An exact copy of the entries is needed, with every picture left out.

(Before-and-after page screenshots)
..........
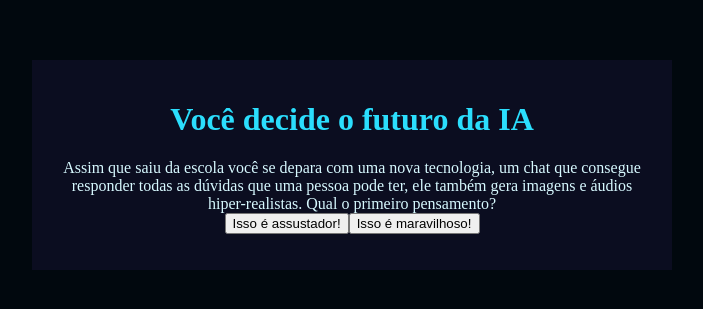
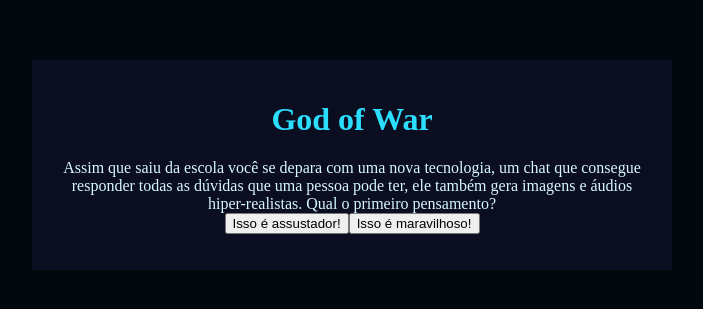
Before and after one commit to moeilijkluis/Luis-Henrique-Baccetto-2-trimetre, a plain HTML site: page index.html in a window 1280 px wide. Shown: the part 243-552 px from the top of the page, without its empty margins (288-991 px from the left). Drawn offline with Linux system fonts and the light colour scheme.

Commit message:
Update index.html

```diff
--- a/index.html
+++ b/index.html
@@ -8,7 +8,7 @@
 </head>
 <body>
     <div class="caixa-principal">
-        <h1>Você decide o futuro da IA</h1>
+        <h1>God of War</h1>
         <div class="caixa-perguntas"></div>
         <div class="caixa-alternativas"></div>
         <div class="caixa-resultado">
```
..........
◆ WRITTEN ANSWER ◆
Before and after one commit to moeilijkluis/Luis-Henrique-Baccetto-2-trimetre, a plain HTML site: page index.html in a window 1280 px wide. Shown: the part 243-552 px from the top of the page, without its empty margins (288-991 px from the left). Drawn offline with Linux system fonts and the light colour scheme.

Commit message:
Update index.html

```diff
--- a/index.html
+++ b/index.html
@@ -8,7 +8,7 @@
 </head>
 <body>
     <div class="caixa-principal">
-        <h1>Você decide o futuro da IA</h1>
+        <h1>God of War</h1>
         <div class="caixa-perguntas"></div>
         <div class="caixa-alternativas"></div>
         <div class="caixa-resultado">
```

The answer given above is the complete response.